Soon we discovered they were coming to Yosemite and were looking for ideas. Sally and I relish the chance to evangelize about the wonders of Yosemite and soon we were advising them about what to see. The boat was beginning to dock at Elba and we all had to rush to our exits. They had driven their rental car onboard and had to rush to the car deck, us to the doors on the deck below. Before parting, Zach and I exchanged V-cards, virtual address cards with all our information, agreeing we would get together on the island to talk more about their trip and what to see.
Once on the ferry dock, we texted Mark to let him know we were on the island and needed a ride to our campsite for the night. He messaged back that it would take him 20-25 minutes to drive to the dock from the camp. This was perfect for us, as we saw a supermarket just down the road and walked to stock up on supplies of fresh fruits and vegetable to complement our pasta.
Once we had connected with Mark, we began the drive back across the island to "Camp Lacona" on the south side. Mark is 29, from the Netherlands, with a degree in social work. He is a traveler, having been in Indonesia working with autistic and ADHD kids before he took this job on Elba running helping run the camp. He is quick to smile, very kind and adventurous.
The camp is at the neck of a peninsula, up on a hill above a campground. On the walk up the hill from the parking area amongst the trees we stopped at the bathrooms. He said there was a good view from here. The bathrooms are spotless, and true to his word, from the upper deck where the sinks are is a spectacular view of the beaches on either side of the peninsula, a sandy beach to the southwest, and a rock beach to the northeast.
On top of the hill he showed us to our tent tucked down in a corner.
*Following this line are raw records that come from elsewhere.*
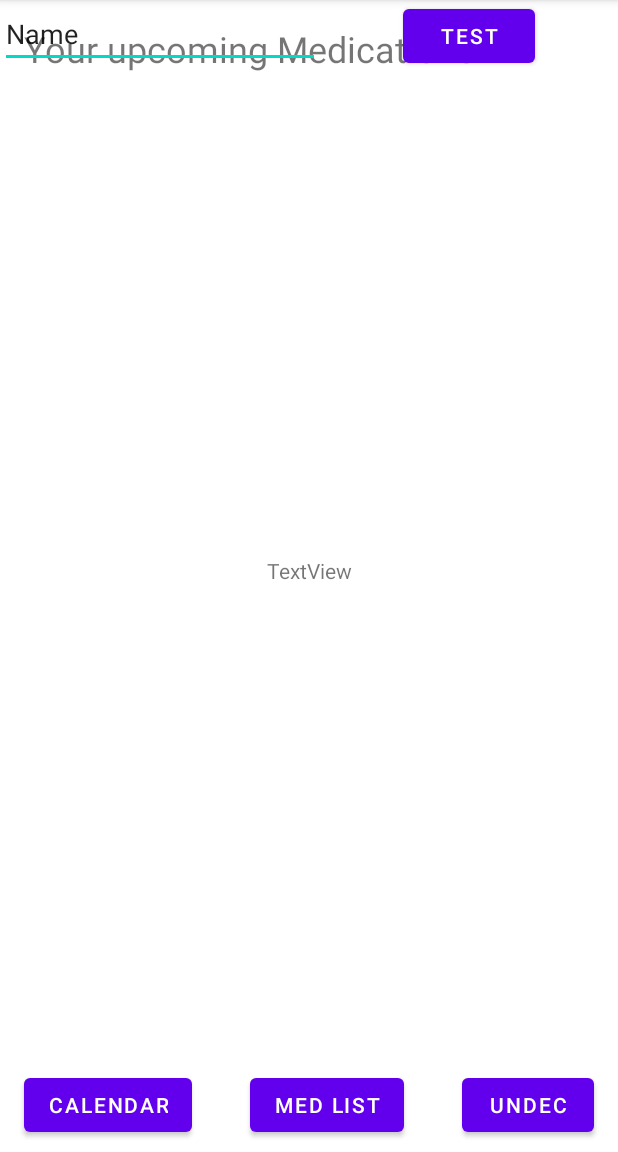
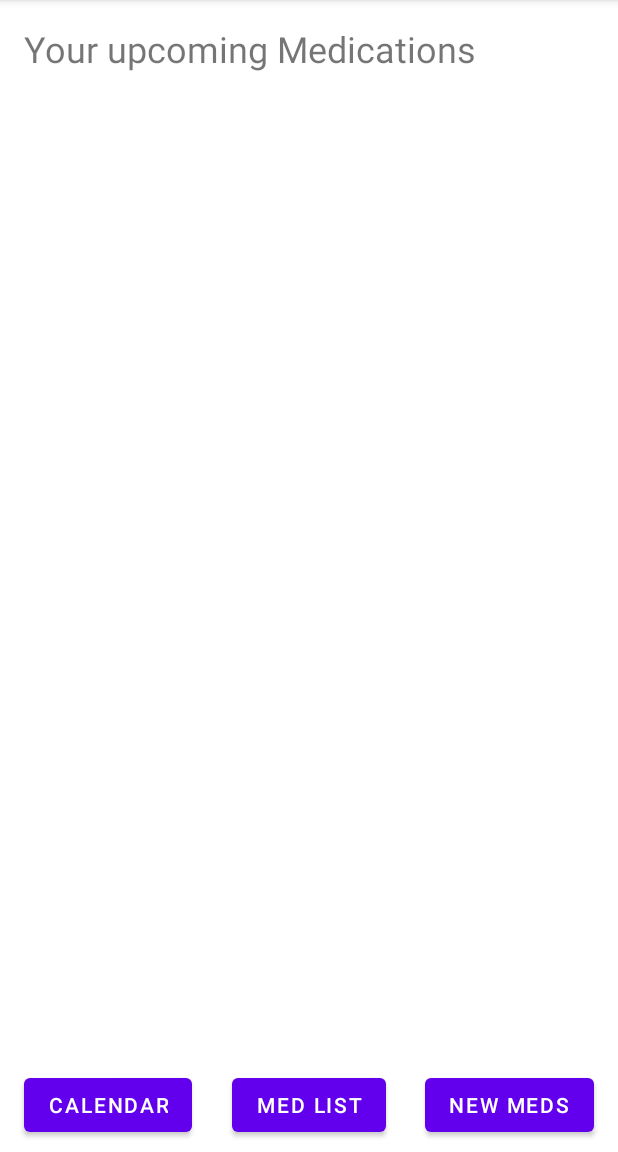
Before and after one commit to ETS-Android3/Project, an Android app: the mainPage screen opened directly, with no data from a screen before it, on a phone screen of 412 x 824 dp, the part 84-1236 px from its top. Run offline under Robolectric (Android 15) with nearby library versions, the phone set to English and light mode, and no system bars; our stand-ins replace Volley.

Commit message:
start to code scanner

```diff
--- a/MedicationReminderApplication/app/build.gradle
+++ b/MedicationReminderApplication/app/build.gradle
@@ -32,6 +32,7 @@ dependencies {
     implementation 'androidx.appcompat:appcompat:1.3.1'
     implementation 'com.google.android.material:material:1.4.0'
     implementation 'androidx.constraintlayout:constraintlayout:2.1.1'
+    implementation 'com.budiyev.android:code-scanner:2.1.0'
     implementation 'com.android.volley:volley:1.2.1'
     testImplementation 'junit:junit:4.+'
     androidTestImplementation 'androidx.test.ext:junit:1.1.3'
--- a/MedicationReminderApplication/app/src/main/java/com/example/medicationreminderapplication/DataController.java
+++ b/MedicationReminderApplication/app/src/main/java/com/example/medicationreminderapplication/DataController.java
@@ -123,7 +123,7 @@ public class DataController {
                             String units = jsonObj.getString("units");
                             String type = jsonObj.getString("type");
                             int quantity = Integer.parseInt(jsonObj.getString("type"));
-                            Medication a = new Medication(name, GTIN, quantity, false, [""], [""]);
+                            //Medication a = new Medication(name, GTIN, quantity, false, [""], [""]);
                         } catch (JSONException e) {
 
                         }
@@ -137,6 +137,7 @@ public class DataController {
                     }
                 });
         reqQueue.add(jsonObjectRequest);
-        return med[0];
+        //return med[0];
+        return new Medication();
     }
 }
--- a/MedicationReminderApplication/app/src/main/res/layout/activity_main_page.xml
+++ b/MedicationReminderApplication/app/src/main/res/layout/activity_main_page.xml
@@ -42,46 +42,17 @@
         android:layout_marginBottom="7dp"
         android:text="Med List"
         app:layout_constraintBottom_toBottomOf="parent"
-        app:layout_constraintEnd_toStartOf="@+id/button3"
+        app:layout_constraintEnd_toStartOf="@+id/btnNew"
         app:layout_constraintStart_toEndOf="@+id/btnCalendar" />
 
     <Button
-        android:id="@+id/button3"
+        android:id="@+id/btnNew"
         android:layout_width="wrap_content"
         android:layout_height="wrap_content"
         android:layout_marginEnd="16dp"
         android:layout_marginBottom="7dp"
-        android:text="undec"
+        android:text="New Meds"
         app:layout_constraintBottom_toBottomOf="parent"
         app:layout_constraintEnd_toEndOf="parent" />
 
-    <Button
-        android:id="@+id/btnTest"
-        android:layout_width="wrap_content"
-        android:layout_height="wrap_content"
-        android:onClick="onClick"
-        android:text="test"
-        app:layout_constraintEnd_toEndOf="parent"
-        app:layout_constraintStart_toEndOf="@+id/editTxtGTIN"
-        tools:layout_editor_absoluteY="469dp" />
-
-    <EditText
-        android:id="@+id/editTxtGTIN"
-        android:layout_width="wrap_content"
-        android:layout_height="wrap_content"
-        android:ems="10"
-        android:inputType="textPersonName"
-        android:text="Name"
-        app:layout_constraintStart_toStartOf="parent"
-        tools:layout_editor_absoluteY="472dp" />
-
-    <TextView
-        android:id="@+id/txtTest"
-        android:layout_width="wrap_content"
-        android:layout_height="wrap_content"
-        android:text="TextView"
-        app:layout_constraintBottom_toBottomOf="@+id/btnMedList"
-        app:layout_constraintEnd_toEndOf="parent"
-        app:layout_constraintStart_toStartOf="parent"
-        app:layout_constraintTop_toTopOf="parent" />
 </androidx.constraintlayout.widget.ConstraintLayout>
```
Also changed, not shown: MedicationReminderApplication/app/src/main/AndroidManifest.xml (+10 -4 lines), MedicationReminderApplication/app/src/main/java/com/example/medicationreminderapplication/Scanner.java (added, +49 -0 lines), MedicationReminderApplication/app/src/main/res/layout/activity_scanner.xml (added, +25 -0 lines).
The camp accommodates 80 in tents and caters to school groups, although half their clients now come via Air B&B. We are ahead of the high season, so it is just Sally and I, Mark and his assistant Robin, a 22 years old beautiful and delightful girl from the Netherlands and a German woman, Katarina, and her 23 year old daughter, Ester, staying for 10 days.
There is a commons area tent, probably 15 feet by 30 feet with refrigerators, gas hot plates, sound system, tables, benches, two comfy chairs, racks for storing food, kitchen utensils and silverware for 80 and then tents scattered down the hill amongst the trees to accommodate 80. The wind was blowing strongly as we arrived, and Mark gave us a quick orientation to the use of the common area and kitchen in the tent. Soon we were boiling water for pasta, broccoli and cheese for dinner as Mark and Robin cooked next to us in the cozy tent, lively conversation about goals, aspirations, past experiences and more floating through the air along with the smells of cooking dinner.
What a delight!! We had high expectations of this tent experience on Elba, and it was living up to them all. We put some Pink Floyd on the sound system, enjoyed our dinner, then relaxed and continued our conversations. Mark and Robin cooked a mound of potatoes that could have fed 20, mashed them up with herbs and spices, fried up 5 hamburger patties and a quart of string beans and were soon devouring most of it.
The wind continued to buffet the tent as the sun set and we headed to our tent for the night. Fitted sheets were already on the mattresses of the bunk beds. We had to put the duvet covers on the quilts. With a power cord sneaking in through the back of the tent attached to a power strip, we plugged in the light so we could see, plugged in our iPad and phones to charge and then unplugged the light to sleep. This is going to be fun.